On July 30, the American Solar Challenge hits the road with solar-powered cars making official stops at nine national parks in seven states. Lots of historic sites will also serve as checkpoints. Maybe there’s a way you can get in on the race. People will be quite curious about these solar-powered cars, and it would be cool to be involved with this activity.

Many Boy Scout and Girl Scout troops will participate in the celebration. Can you help out local scouts with fundraising efforts or publicity? Ask them what they’re up to and how you can provide media assistance.

Whatever you decide to do, be sure also to plan some promotional event for the actual anniversary celebration on Aug. 25.

Search for park activities — or at least air announcements featuring your listeners, local politicians and local celebrities all wishing our National Park system a special “Happy Birthday.”

Looking for volunteers who know a lot about the parks? Contact the National Park Foundation or get in touch with the Student Conservation Association. SCA has been around since 1957 and has had more than 75,000 people provide 28 million hours of hands-on service for the environment. This can be a great resource to get your community involved in volunteer work, especially if you aren’t actually located especially near to a U.S. national park.
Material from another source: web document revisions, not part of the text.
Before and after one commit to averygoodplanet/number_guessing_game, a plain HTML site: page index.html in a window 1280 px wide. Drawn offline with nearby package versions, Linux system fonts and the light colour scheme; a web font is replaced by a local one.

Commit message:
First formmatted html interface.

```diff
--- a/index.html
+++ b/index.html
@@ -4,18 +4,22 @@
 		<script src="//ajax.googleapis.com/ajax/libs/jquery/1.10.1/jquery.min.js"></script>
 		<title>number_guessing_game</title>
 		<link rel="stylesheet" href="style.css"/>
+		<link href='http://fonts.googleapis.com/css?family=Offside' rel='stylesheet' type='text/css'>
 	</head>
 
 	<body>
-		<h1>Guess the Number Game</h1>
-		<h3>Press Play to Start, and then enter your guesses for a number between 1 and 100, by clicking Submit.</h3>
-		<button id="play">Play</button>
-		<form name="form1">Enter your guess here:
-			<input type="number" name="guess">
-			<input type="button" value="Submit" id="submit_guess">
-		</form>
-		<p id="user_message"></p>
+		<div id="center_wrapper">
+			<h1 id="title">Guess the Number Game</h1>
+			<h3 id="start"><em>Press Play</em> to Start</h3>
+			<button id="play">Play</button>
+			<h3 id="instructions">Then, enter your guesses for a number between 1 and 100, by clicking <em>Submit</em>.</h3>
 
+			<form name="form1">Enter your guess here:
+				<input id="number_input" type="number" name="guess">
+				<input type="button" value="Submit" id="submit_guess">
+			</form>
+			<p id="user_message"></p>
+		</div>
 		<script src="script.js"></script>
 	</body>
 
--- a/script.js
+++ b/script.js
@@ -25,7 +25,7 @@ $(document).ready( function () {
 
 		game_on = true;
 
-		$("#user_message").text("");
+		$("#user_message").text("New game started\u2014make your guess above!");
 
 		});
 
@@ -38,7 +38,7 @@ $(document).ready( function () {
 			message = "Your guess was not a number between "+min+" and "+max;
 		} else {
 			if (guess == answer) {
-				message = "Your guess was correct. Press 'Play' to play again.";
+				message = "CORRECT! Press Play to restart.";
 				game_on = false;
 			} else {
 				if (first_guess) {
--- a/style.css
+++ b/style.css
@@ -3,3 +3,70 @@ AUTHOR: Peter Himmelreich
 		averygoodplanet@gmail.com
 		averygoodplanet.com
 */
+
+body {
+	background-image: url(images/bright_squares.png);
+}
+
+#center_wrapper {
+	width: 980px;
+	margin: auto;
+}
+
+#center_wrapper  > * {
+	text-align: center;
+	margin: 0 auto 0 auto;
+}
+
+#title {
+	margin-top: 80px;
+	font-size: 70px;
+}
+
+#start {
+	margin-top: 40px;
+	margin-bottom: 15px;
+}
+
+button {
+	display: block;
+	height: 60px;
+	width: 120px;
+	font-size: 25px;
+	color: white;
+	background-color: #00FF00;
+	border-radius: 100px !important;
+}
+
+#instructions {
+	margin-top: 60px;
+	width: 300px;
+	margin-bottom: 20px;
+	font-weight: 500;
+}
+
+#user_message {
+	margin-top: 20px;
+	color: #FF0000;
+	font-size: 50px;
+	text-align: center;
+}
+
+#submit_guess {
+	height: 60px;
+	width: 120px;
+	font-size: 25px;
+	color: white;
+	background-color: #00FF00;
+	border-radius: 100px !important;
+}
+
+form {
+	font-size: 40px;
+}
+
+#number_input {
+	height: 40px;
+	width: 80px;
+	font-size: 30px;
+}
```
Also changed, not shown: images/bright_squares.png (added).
Are you interested, but still not sure if this is a good fit for your station? Start your exploration by visiting the website created specifically for the NPS centennial campaign: findyourpark.com. Clicking around will trigger all kinds of great ideas of how you can get in on the fun.